- **Front-end code change data**
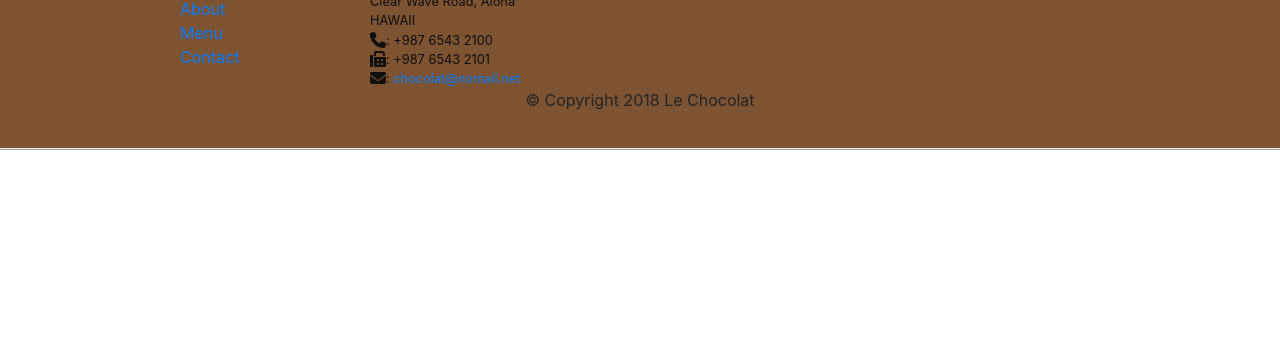
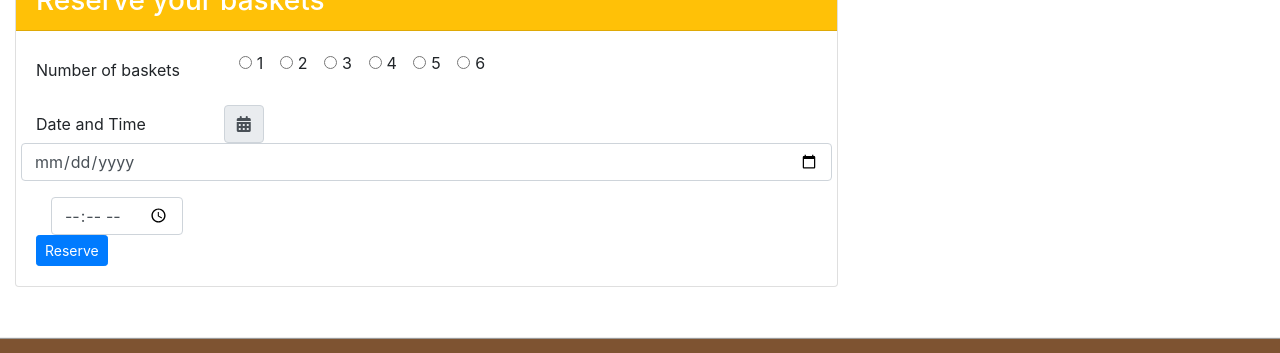
Before and after one commit to anampel/woven-creations, a plain HTML site: page index.html in a window 1280 px wide. Shown: the part 1714-2067 px from the top of the page. Before the commit the page ends 1864 px from the top, so only its background shows below. Drawn offline with nearby package versions, Linux system fonts and the light colour scheme.

Commit message:
Bootstrap Assignment 9 Task 1

```diff
--- a/index.html
+++ b/index.html
@@ -34,7 +34,8 @@
                         <a class="nav-link" href="#"><span class="fa fa-list fa-lg"></span> Menu</a>
                     </li>
                     <li class="nav-item">
-                        <a class="nav-link" href="./contactus.html"><span class="fa fa-address-card fa-lg"></span> Contact</a>
+                        <a class="nav-link" href="./contactus.html"><span class="fa fa-address-card fa-lg"></span>
+                            Contact</a>
                     </li>
                 </ul>
             </div>
@@ -112,6 +113,67 @@
             </div>
         </div>
     </div>
+    <div class="row row-content align-items-center">
+        <div class="col-12 col-sm-8">
+            <div class="card border-default">
+                <h3 class="card-header bg-warning text-white" id="reserve-form">Reserve your baskets</h3>
+                <div class="card-body">
+                    <form action="">
+                        <div class="form-group row">
+                            <label for="optradio" class="col-12 col-sm-3 col-form-label">Number of baskets</label>
+                            <div class="col-12 col-sm-9">
+                                <div class="form-check form-check-inline">
+                                    <input class="form-check-input" type="radio" name="inlineradioOptions" id="inlineRadio1"
+                                        value="option1">
+                                    <label class="form-check-label" for="inlineRadio1">1</label>
+                                </div>
+                                <div class="form-check form-check-inline">
+                                    <input class="form-check-input" type="radio" name="inlineradioOptions" id="inlineRadio2"
+                                        value="option2">
+                                    <label class="form-check-label" for="inlineRadio2">2</label>
+                                </div>
+                                <div class="form-check form-check-inline">
+                                    <input class="form-check-input" type="radio" name="inlineradioOptions" id="inlineRadio3"
+                                        value="option3">
+                                    <label class="form-check-label" for="inlineRadio3">3</label>
+                                </div>
+                                <div class="form-check form-check-inline">
+                                    <input class="form-check-input" type="radio" name="inlineradioOptions" id="inlineRadio4"
+                                        value="option4">
+                                    <label class="form-check-label" for="inlineRadio4">4</label>
+                                </div>
+                                <div class="form-check form-check-inline">
+                                    <input class="form-check-input" type="radio" name="inlineradioOptions" id="inlineRadio5"
+                                        value="option5">
+                                    <label class="form-check-label" for="inlineRadio5">5</label>
+                                </div>
+                                <div class="form-check form-check-inline">
+                                    <input class="form-check-input" type="radio" name="inlineradioOptions" id="inlineRadio6"
+                                        value="option6">
+                                    <label class="form-check-label" for="inlineRadio6">6</label>
+                                </div>
+                            </div>
+                        </div>
+                        <div class="form-group row">
+                            <label class="col-12 col-sm-3 col-form-label">Date and Time</label>
+                            <div class="input-group-prepend">
+                                <span class="input-group-text" id="date"><i class="fa fa-calendar" aria-hidden="true"></i></span>                            </span>
+                            </div>
+                            <input type="date" class= "form-control" placeholder="Date" id="date' ">
+                        </div>
+                        <div class="input-group col-12 col-sm-4">
+                            <div class="input-group-prepend">
+                                <input type="time" class= "form-control" placeholder="Date" id="time">
+                            </div>
+                        </div>
+                        <button type="submit" class= "btn btn-primary btn-sm col-sm-offset-2">Reserve</button>
+                    </form>
+                </div>
+            </div>
+        </div>
+    </div>
+
+
 
     <footer class="footer">
         <div class="container">
```
Also changed, not shown: contactus.html (+1 -0 lines).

- **AIM OF THE TASK**
All records must be output exactly as they are, except for the pictures, which are left out.

- **FINISHED EXERCISE**
Before and after one commit to anampel/woven-creations, a plain HTML site: page index.html in a window 1280 px wide. Shown: the part 1714-2067 px from the top of the page. Before the commit the page ends 1864 px from the top, so only its background shows below. Drawn offline with nearby package versions, Linux system fonts and the light colour scheme.

Commit message:
Bootstrap Assignment 9 Task 1

```diff
--- a/index.html
+++ b/index.html
@@ -34,7 +34,8 @@
                         <a class="nav-link" href="#"><span class="fa fa-list fa-lg"></span> Menu</a>
                     </li>
                     <li class="nav-item">
-                        <a class="nav-link" href="./contactus.html"><span class="fa fa-address-card fa-lg"></span> Contact</a>
+                        <a class="nav-link" href="./contactus.html"><span class="fa fa-address-card fa-lg"></span>
+                            Contact</a>
                     </li>
                 </ul>
             </div>
@@ -112,6 +113,67 @@
             </div>
         </div>
     </div>
+    <div class="row row-content align-items-center">
+        <div class="col-12 col-sm-8">
+            <div class="card border-default">
+                <h3 class="card-header bg-warning text-white" id="reserve-form">Reserve your baskets</h3>
+                <div class="card-body">
+                    <form action="">
+                        <div class="form-group row">
+                            <label for="optradio" class="col-12 col-sm-3 col-form-label">Number of baskets</label>
+                            <div class="col-12 col-sm-9">
+                                <div class="form-check form-check-inline">
+                                    <input class="form-check-input" type="radio" name="inlineradioOptions" id="inlineRadio1"
+                                        value="option1">
+                                    <label class="form-check-label" for="inlineRadio1">1</label>
+                                </div>
+                                <div class="form-check form-check-inline">
+                                    <input class="form-check-input" type="radio" name="inlineradioOptions" id="inlineRadio2"
+                                        value="option2">
+                                    <label class="form-check-label" for="inlineRadio2">2</label>
+                                </div>
+                                <div class="form-check form-check-inline">
+                                    <input class="form-check-input" type="radio" name="inlineradioOptions" id="inlineRadio3"
+                                        value="option3">
+                                    <label class="form-check-label" for="inlineRadio3">3</label>
+                                </div>
+                                <div class="form-check form-check-inline">
+                                    <input class="form-check-input" type="radio" name="inlineradioOptions" id="inlineRadio4"
+                                        value="option4">
+                                    <label class="form-check-label" for="inlineRadio4">4</label>
+                                </div>
+                                <div class="form-check form-check-inline">
+                                    <input class="form-check-input" type="radio" name="inlineradioOptions" id="inlineRadio5"
+                                        value="option5">
+                                    <label class="form-check-label" for="inlineRadio5">5</label>
+                                </div>
+                                <div class="form-check form-check-inline">
+                                    <input class="form-check-input" type="radio" name="inlineradioOptions" id="inlineRadio6"
+                                        value="option6">
+                                    <label class="form-check-label" for="inlineRadio6">6</label>
+                                </div>
+                            </div>
+                        </div>
+                        <div class="form-group row">
+                            <label class="col-12 col-sm-3 col-form-label">Date and Time</label>
+                            <div class="input-group-prepend">
+                                <span class="input-group-text" id="date"><i class="fa fa-calendar" aria-hidden="true"></i></span>                            </span>
+                            </div>
+                            <input type="date" class= "form-control" placeholder="Date" id="date' ">
+                        </div>
+                        <div class="input-group col-12 col-sm-4">
+                            <div class="input-group-prepend">
+                                <input type="time" class= "form-control" placeholder="Date" id="time">
+                            </div>
+                        </div>
+                        <button type="submit" class= "btn btn-primary btn-sm col-sm-offset-2">Reserve</button>
+                    </form>
+                </div>
+            </div>
+        </div>
+    </div>
+
+
 
     <footer class="footer">
         <div class="container">
```
Also changed, not shown: contactus.html (+1 -0 lines).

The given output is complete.